PROBLEM DETAILS: Every record below must be set down again exactly as given.
*** MATERIALS PROVIDED ***
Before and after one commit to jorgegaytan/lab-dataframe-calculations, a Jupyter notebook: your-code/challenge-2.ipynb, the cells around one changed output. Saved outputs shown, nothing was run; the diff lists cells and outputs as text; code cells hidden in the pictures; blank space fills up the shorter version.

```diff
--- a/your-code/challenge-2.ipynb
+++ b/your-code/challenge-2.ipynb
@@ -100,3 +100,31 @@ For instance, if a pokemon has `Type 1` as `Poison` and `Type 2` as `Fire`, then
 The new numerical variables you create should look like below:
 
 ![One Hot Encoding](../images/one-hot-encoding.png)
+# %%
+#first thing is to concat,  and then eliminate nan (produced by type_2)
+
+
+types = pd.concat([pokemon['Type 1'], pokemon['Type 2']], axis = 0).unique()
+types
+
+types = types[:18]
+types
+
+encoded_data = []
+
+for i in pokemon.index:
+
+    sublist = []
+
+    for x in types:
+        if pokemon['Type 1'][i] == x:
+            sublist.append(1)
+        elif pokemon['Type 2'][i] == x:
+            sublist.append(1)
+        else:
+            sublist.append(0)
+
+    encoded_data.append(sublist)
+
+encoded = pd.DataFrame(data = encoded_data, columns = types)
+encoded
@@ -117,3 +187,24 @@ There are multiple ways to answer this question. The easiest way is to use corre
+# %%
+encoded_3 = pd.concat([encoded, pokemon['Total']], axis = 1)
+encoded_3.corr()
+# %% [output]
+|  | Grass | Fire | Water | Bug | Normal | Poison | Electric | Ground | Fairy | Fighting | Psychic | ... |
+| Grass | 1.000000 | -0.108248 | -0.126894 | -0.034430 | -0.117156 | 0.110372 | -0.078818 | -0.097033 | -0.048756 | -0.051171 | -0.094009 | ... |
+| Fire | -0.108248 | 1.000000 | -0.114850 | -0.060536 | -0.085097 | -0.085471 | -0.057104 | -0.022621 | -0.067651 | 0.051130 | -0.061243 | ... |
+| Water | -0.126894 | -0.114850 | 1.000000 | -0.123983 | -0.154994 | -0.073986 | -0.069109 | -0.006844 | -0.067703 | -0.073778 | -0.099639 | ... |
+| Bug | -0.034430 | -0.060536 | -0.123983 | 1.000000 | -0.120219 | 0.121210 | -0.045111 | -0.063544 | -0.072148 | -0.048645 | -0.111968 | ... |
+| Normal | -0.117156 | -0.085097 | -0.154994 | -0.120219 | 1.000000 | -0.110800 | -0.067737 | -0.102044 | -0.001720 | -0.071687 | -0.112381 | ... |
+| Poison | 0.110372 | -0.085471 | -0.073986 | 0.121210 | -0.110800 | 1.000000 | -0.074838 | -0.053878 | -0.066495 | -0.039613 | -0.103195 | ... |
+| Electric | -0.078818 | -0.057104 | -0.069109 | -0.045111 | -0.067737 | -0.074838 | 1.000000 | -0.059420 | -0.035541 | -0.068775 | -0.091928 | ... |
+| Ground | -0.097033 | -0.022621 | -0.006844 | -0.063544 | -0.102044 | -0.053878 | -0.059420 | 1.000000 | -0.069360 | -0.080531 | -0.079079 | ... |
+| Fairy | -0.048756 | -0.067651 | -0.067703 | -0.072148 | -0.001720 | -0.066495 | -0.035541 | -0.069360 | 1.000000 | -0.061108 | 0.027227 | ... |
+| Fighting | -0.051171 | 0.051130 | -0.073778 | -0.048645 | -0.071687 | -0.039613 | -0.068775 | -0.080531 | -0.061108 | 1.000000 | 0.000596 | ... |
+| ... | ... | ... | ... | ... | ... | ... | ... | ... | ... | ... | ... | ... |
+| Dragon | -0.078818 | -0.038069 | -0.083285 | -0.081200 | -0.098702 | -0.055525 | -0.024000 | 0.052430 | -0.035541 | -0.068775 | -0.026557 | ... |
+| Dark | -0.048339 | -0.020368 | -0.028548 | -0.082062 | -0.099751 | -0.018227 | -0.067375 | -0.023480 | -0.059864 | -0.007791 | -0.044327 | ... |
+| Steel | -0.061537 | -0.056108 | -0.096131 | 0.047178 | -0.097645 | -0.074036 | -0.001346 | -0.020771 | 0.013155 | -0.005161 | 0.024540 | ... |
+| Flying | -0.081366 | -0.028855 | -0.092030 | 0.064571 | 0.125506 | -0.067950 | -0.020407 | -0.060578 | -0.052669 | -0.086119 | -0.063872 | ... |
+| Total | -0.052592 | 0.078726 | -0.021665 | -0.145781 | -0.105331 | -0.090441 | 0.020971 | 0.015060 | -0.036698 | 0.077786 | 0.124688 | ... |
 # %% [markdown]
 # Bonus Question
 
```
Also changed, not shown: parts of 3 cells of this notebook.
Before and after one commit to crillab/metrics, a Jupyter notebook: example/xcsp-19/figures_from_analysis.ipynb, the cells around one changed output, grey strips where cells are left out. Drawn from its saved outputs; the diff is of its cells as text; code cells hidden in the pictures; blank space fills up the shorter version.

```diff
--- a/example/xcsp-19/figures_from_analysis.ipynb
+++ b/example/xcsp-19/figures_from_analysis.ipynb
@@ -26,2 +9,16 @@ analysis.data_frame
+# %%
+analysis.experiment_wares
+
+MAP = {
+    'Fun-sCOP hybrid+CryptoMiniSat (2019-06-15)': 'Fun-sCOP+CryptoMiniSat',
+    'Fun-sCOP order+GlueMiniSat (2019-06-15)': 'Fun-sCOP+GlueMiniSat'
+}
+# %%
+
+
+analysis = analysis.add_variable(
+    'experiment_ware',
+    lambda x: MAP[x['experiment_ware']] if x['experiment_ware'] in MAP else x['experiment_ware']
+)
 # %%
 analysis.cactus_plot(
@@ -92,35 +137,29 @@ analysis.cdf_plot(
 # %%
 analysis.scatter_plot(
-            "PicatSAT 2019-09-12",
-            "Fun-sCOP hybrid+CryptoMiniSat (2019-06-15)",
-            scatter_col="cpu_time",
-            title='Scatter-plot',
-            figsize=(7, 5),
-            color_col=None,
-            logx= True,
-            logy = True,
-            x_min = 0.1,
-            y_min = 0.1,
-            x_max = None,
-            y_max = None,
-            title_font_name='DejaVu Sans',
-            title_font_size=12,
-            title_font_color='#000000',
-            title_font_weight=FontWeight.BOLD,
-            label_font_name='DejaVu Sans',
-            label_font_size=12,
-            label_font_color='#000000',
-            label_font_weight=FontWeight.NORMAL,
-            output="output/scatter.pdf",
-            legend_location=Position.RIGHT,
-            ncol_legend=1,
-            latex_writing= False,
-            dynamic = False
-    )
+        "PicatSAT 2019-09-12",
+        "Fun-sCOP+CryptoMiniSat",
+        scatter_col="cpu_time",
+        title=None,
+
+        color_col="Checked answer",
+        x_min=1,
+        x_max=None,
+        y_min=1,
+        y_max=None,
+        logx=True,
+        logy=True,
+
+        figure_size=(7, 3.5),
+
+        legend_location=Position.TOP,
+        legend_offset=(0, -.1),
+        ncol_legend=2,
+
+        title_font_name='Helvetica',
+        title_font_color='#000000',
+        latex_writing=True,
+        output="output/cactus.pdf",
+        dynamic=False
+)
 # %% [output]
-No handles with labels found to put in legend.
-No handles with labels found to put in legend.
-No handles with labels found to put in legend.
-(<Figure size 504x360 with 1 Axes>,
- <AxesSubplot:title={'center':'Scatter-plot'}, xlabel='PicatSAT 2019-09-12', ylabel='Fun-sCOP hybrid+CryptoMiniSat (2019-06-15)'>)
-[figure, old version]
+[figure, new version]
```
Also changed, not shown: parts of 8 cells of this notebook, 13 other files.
***
YOUR SOLUTION:
Before and after one commit to jorgegaytan/lab-dataframe-calculations, a Jupyter notebook: your-code/challenge-2.ipynb, the cells around one changed output. Saved outputs shown, nothing was run; the diff lists cells and outputs as text; code cells hidden in the pictures; blank space fills up the shorter version.

```diff
--- a/your-code/challenge-2.ipynb
+++ b/your-code/challenge-2.ipynb
@@ -100,3 +100,31 @@ For instance, if a pokemon has `Type 1` as `Poison` and `Type 2` as `Fire`, then
 The new numerical variables you create should look like below:
 
 ![One Hot Encoding](../images/one-hot-encoding.png)
+# %%
+#first thing is to concat,  and then eliminate nan (produced by type_2)
+
+
+types = pd.concat([pokemon['Type 1'], pokemon['Type 2']], axis = 0).unique()
+types
+
+types = types[:18]
+types
+
+encoded_data = []
+
+for i in pokemon.index:
+
+    sublist = []
+
+    for x in types:
+        if pokemon['Type 1'][i] == x:
+            sublist.append(1)
+        elif pokemon['Type 2'][i] == x:
+            sublist.append(1)
+        else:
+            sublist.append(0)
+
+    encoded_data.append(sublist)
+
+encoded = pd.DataFrame(data = encoded_data, columns = types)
+encoded
@@ -117,3 +187,24 @@ There are multiple ways to answer this question. The easiest way is to use corre
+# %%
+encoded_3 = pd.concat([encoded, pokemon['Total']], axis = 1)
+encoded_3.corr()
+# %% [output]
+|  | Grass | Fire | Water | Bug | Normal | Poison | Electric | Ground | Fairy | Fighting | Psychic | ... |
+| Grass | 1.000000 | -0.108248 | -0.126894 | -0.034430 | -0.117156 | 0.110372 | -0.078818 | -0.097033 | -0.048756 | -0.051171 | -0.094009 | ... |
+| Fire | -0.108248 | 1.000000 | -0.114850 | -0.060536 | -0.085097 | -0.085471 | -0.057104 | -0.022621 | -0.067651 | 0.051130 | -0.061243 | ... |
+| Water | -0.126894 | -0.114850 | 1.000000 | -0.123983 | -0.154994 | -0.073986 | -0.069109 | -0.006844 | -0.067703 | -0.073778 | -0.099639 | ... |
+| Bug | -0.034430 | -0.060536 | -0.123983 | 1.000000 | -0.120219 | 0.121210 | -0.045111 | -0.063544 | -0.072148 | -0.048645 | -0.111968 | ... |
+| Normal | -0.117156 | -0.085097 | -0.154994 | -0.120219 | 1.000000 | -0.110800 | -0.067737 | -0.102044 | -0.001720 | -0.071687 | -0.112381 | ... |
+| Poison | 0.110372 | -0.085471 | -0.073986 | 0.121210 | -0.110800 | 1.000000 | -0.074838 | -0.053878 | -0.066495 | -0.039613 | -0.103195 | ... |
+| Electric | -0.078818 | -0.057104 | -0.069109 | -0.045111 | -0.067737 | -0.074838 | 1.000000 | -0.059420 | -0.035541 | -0.068775 | -0.091928 | ... |
+| Ground | -0.097033 | -0.022621 | -0.006844 | -0.063544 | -0.102044 | -0.053878 | -0.059420 | 1.000000 | -0.069360 | -0.080531 | -0.079079 | ... |
+| Fairy | -0.048756 | -0.067651 | -0.067703 | -0.072148 | -0.001720 | -0.066495 | -0.035541 | -0.069360 | 1.000000 | -0.061108 | 0.027227 | ... |
+| Fighting | -0.051171 | 0.051130 | -0.073778 | -0.048645 | -0.071687 | -0.039613 | -0.068775 | -0.080531 | -0.061108 | 1.000000 | 0.000596 | ... |
+| ... | ... | ... | ... | ... | ... | ... | ... | ... | ... | ... | ... | ... |
+| Dragon | -0.078818 | -0.038069 | -0.083285 | -0.081200 | -0.098702 | -0.055525 | -0.024000 | 0.052430 | -0.035541 | -0.068775 | -0.026557 | ... |
+| Dark | -0.048339 | -0.020368 | -0.028548 | -0.082062 | -0.099751 | -0.018227 | -0.067375 | -0.023480 | -0.059864 | -0.007791 | -0.044327 | ... |
+| Steel | -0.061537 | -0.056108 | -0.096131 | 0.047178 | -0.097645 | -0.074036 | -0.001346 | -0.020771 | 0.013155 | -0.005161 | 0.024540 | ... |
+| Flying | -0.081366 | -0.028855 | -0.092030 | 0.064571 | 0.125506 | -0.067950 | -0.020407 | -0.060578 | -0.052669 | -0.086119 | -0.063872 | ... |
+| Total | -0.052592 | 0.078726 | -0.021665 | -0.145781 | -0.105331 | -0.090441 | 0.020971 | 0.015060 | -0.036698 | 0.077786 | 0.124688 | ... |
 # %% [markdown]
 # Bonus Question
 
```
Also changed, not shown: parts of 3 cells of this notebook.
Before and after one commit to crillab/metrics, a Jupyter notebook: example/xcsp-19/figures_from_analysis.ipynb, the cells around one changed output, grey strips where cells are left out. Drawn from its saved outputs; the diff is of its cells as text; code cells hidden in the pictures; blank space fills up the shorter version.

```diff
--- a/example/xcsp-19/figures_from_analysis.ipynb
+++ b/example/xcsp-19/figures_from_analysis.ipynb
@@ -26,2 +9,16 @@ analysis.data_frame
+# %%
+analysis.experiment_wares
+
+MAP = {
+    'Fun-sCOP hybrid+CryptoMiniSat (2019-06-15)': 'Fun-sCOP+CryptoMiniSat',
+    'Fun-sCOP order+GlueMiniSat (2019-06-15)': 'Fun-sCOP+GlueMiniSat'
+}
+# %%
+
+
+analysis = analysis.add_variable(
+    'experiment_ware',
+    lambda x: MAP[x['experiment_ware']] if x['experiment_ware'] in MAP else x['experiment_ware']
+)
 # %%
 analysis.cactus_plot(
@@ -92,35 +137,29 @@ analysis.cdf_plot(
 # %%
 analysis.scatter_plot(
-            "PicatSAT 2019-09-12",
-            "Fun-sCOP hybrid+CryptoMiniSat (2019-06-15)",
-            scatter_col="cpu_time",
-            title='Scatter-plot',
-            figsize=(7, 5),
-            color_col=None,
-            logx= True,
-            logy = True,
-            x_min = 0.1,
-            y_min = 0.1,
-            x_max = None,
-            y_max = None,
-            title_font_name='DejaVu Sans',
-            title_font_size=12,
-            title_font_color='#000000',
-            title_font_weight=FontWeight.BOLD,
-            label_font_name='DejaVu Sans',
-            label_font_size=12,
-            label_font_color='#000000',
-            label_font_weight=FontWeight.NORMAL,
-            output="output/scatter.pdf",
-            legend_location=Position.RIGHT,
-            ncol_legend=1,
-            latex_writing= False,
-            dynamic = False
-    )
+        "PicatSAT 2019-09-12",
+        "Fun-sCOP+CryptoMiniSat",
+        scatter_col="cpu_time",
+        title=None,
+
+        color_col="Checked answer",
+        x_min=1,
+        x_max=None,
+        y_min=1,
+        y_max=None,
+        logx=True,
+        logy=True,
+
+        figure_size=(7, 3.5),
+
+        legend_location=Position.TOP,
+        legend_offset=(0, -.1),
+        ncol_legend=2,
+
+        title_font_name='Helvetica',
+        title_font_color='#000000',
+        latex_writing=True,
+        output="output/cactus.pdf",
+        dynamic=False
+)
 # %% [output]
-No handles with labels found to put in legend.
-No handles with labels found to put in legend.
-No handles with labels found to put in legend.
-(<Figure size 504x360 with 1 Axes>,
- <AxesSubplot:title={'center':'Scatter-plot'}, xlabel='PicatSAT 2019-09-12', ylabel='Fun-sCOP hybrid+CryptoMiniSat (2019-06-15)'>)
-[figure, old version]
+[figure, new version]
```
Also changed, not shown: parts of 8 cells of this notebook, 13 other files.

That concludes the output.